**The task**
Your reply should be made up of every line in the records below that holds the string "shown".

[Collected data entries]
══════════════════════════════

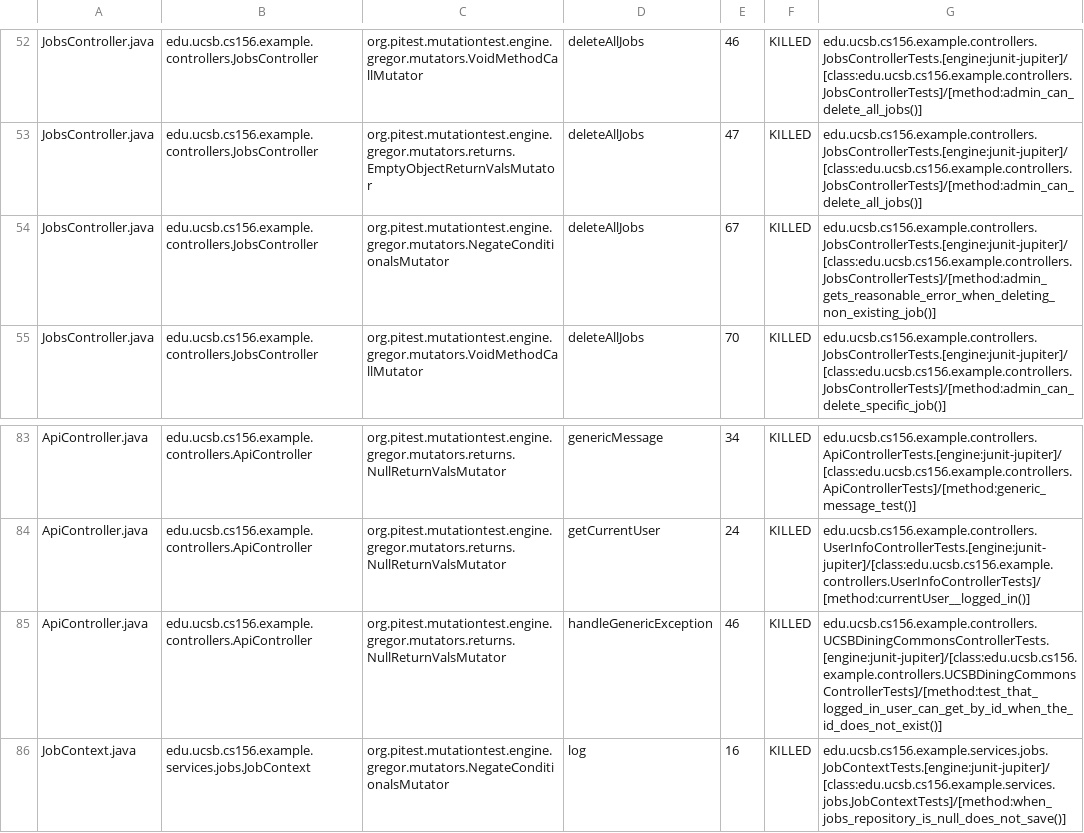
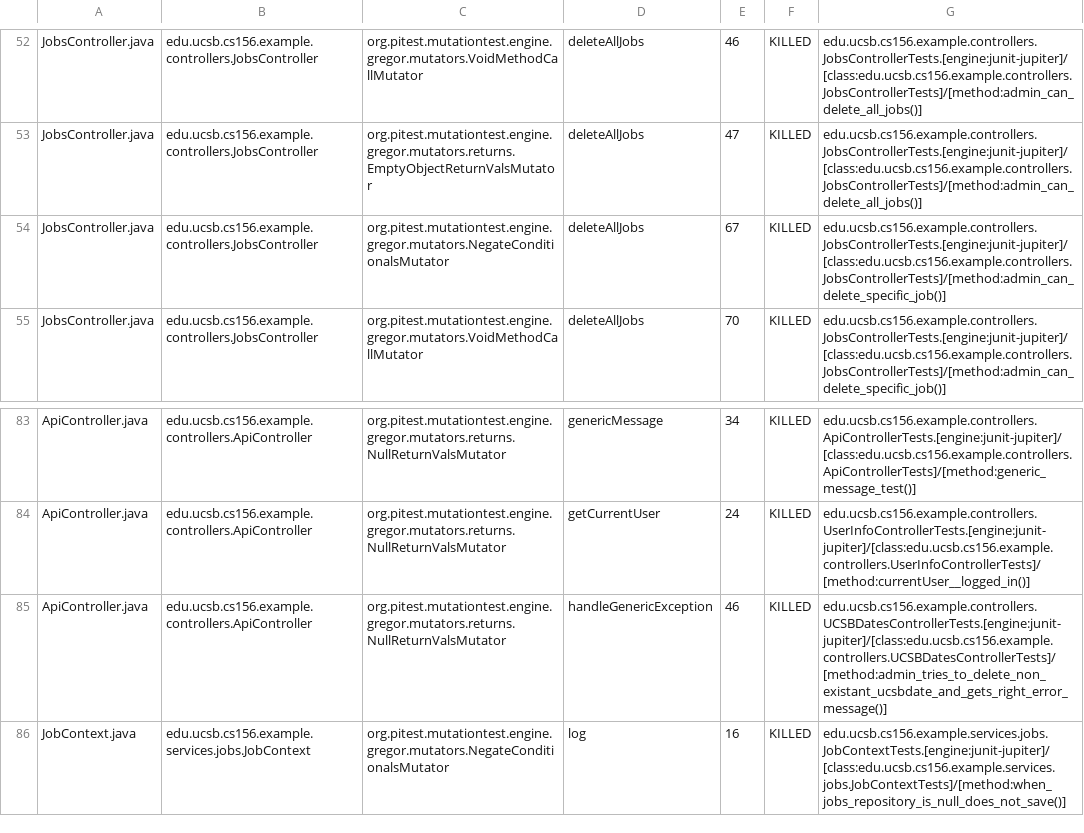
Before and after one commit to ucsb-cs156-s26/team01-s26-11, a CSV file: prs/45/pitest/mutations.csv, drawn as a sheet; only a part is shown, gaps mark what is left out.

Commit message:
Deploying to gh-pages from @ ucsb-cs156-s26/team01-s26-11@aa50969b46085e40c2b7cce11decbc12e2db701f 🚀

```diff
--- a/prs/45/pitest/mutations.csv
+++ b/prs/45/pitest/mutations.csv
@@ -53,3 +53,3 @@ JobsController.java,edu.ucsb.cs156.example.controllers.JobsController,org.pitest
 JobsController.java,edu.ucsb.cs156.example.controllers.JobsController,org.pitest.mutationtest.engine.gregor.mutators.returns.EmptyObjectReturnValsMutator,deleteAllJobs,47,KILLED,edu.ucsb.cs156.example.controllers.JobsControllerTests.[engine:junit-jupiter]/[class:edu.ucsb.cs156.example.controllers.JobsControllerTests]/[method:admin_can_delete_all_jobs()]
-JobsController.java,edu.ucsb.cs156.example.controllers.JobsController,org.pitest.mutationtest.engine.gregor.mutators.NegateConditionalsMutator,deleteAllJobs,67,KILLED,edu.ucsb.cs156.example.controllers.JobsControllerTests.[engine:junit-jupiter]/[class:edu.ucsb.cs156.example.controllers.JobsControllerTests]/[method:admin_gets_reasonable_error_when_deleting_non_existing_job()]
+JobsController.java,edu.ucsb.cs156.example.controllers.JobsController,org.pitest.mutationtest.engine.gregor.mutators.NegateConditionalsMutator,deleteAllJobs,67,KILLED,edu.ucsb.cs156.example.controllers.JobsControllerTests.[engine:junit-jupiter]/[class:edu.ucsb.cs156.example.controllers.JobsControllerTests]/[method:admin_can_delete_specific_job()]
 JobsController.java,edu.ucsb.cs156.example.controllers.JobsController,org.pitest.mutationtest.engine.gregor.mutators.VoidMethodCallMutator,deleteAllJobs,70,KILLED,edu.ucsb.cs156.example.controllers.JobsControllerTests.[engine:junit-jupiter]/[class:edu.ucsb.cs156.example.controllers.JobsControllerTests]/[method:admin_can_delete_specific_job()]
@@ -84,3 +84,3 @@ ApiController.java,edu.ucsb.cs156.example.controllers.ApiController,org.pitest.m
 ApiController.java,edu.ucsb.cs156.example.controllers.ApiController,org.pitest.mutationtest.engine.gregor.mutators.returns.NullReturnValsMutator,getCurrentUser,24,KILLED,edu.ucsb.cs156.example.controllers.UserInfoControllerTests.[engine:junit-jupiter]/[class:edu.ucsb.cs156.example.controllers.UserInfoControllerTests]/[method:currentUser__logged_in()]
-ApiController.java,edu.ucsb.cs156.example.controllers.ApiController,org.pitest.mutationtest.engine.gregor.mutators.returns.NullReturnValsMutator,handleGenericException,46,KILLED,edu.ucsb.cs156.example.controllers.UCSBDiningCommonsControllerTests.[engine:junit-jupiter]/[class:edu.ucsb.cs156.example.controllers.UCSBDiningCommonsControllerTests]/[method:test_that_logged_in_user_can_get_by_id_when_the_id_does_not_exist()]
+ApiController.java,edu.ucsb.cs156.example.controllers.ApiController,org.pitest.mutationtest.engine.gregor.mutators.returns.NullReturnValsMutator,handleGenericException,46,KILLED,edu.ucsb.cs156.example.controllers.UCSBDatesControllerTests.[engine:junit-jupiter]/[class:edu.ucsb.cs156.example.controllers.UCSBDatesControllerTests]/[method:admin_tries_to_delete_non_existant_ucsbdate_and_gets_right_error_message()]
 JobContext.java,edu.ucsb.cs156.example.services.jobs.JobContext,org.pitest.mutationtest.engine.gregor.mutators.NegateConditionalsMutator,log,16,KILLED,edu.ucsb.cs156.example.services.jobs.JobContextTests.[engine:junit-jupiter]/[class:edu.ucsb.cs156.example.services.jobs.JobContextTests]/[method:when_jobs_repository_is_null_does_not_save()]
```
Also changed, not shown: 17 other files.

══════════════════════════════

**Task output**
Before and after one commit to ucsb-cs156-s26/team01-s26-11, a CSV file: prs/45/pitest/mutations.csv, drawn as a sheet; only a part is shown, gaps mark what is left out.
Also changed, not shown: 17 other files.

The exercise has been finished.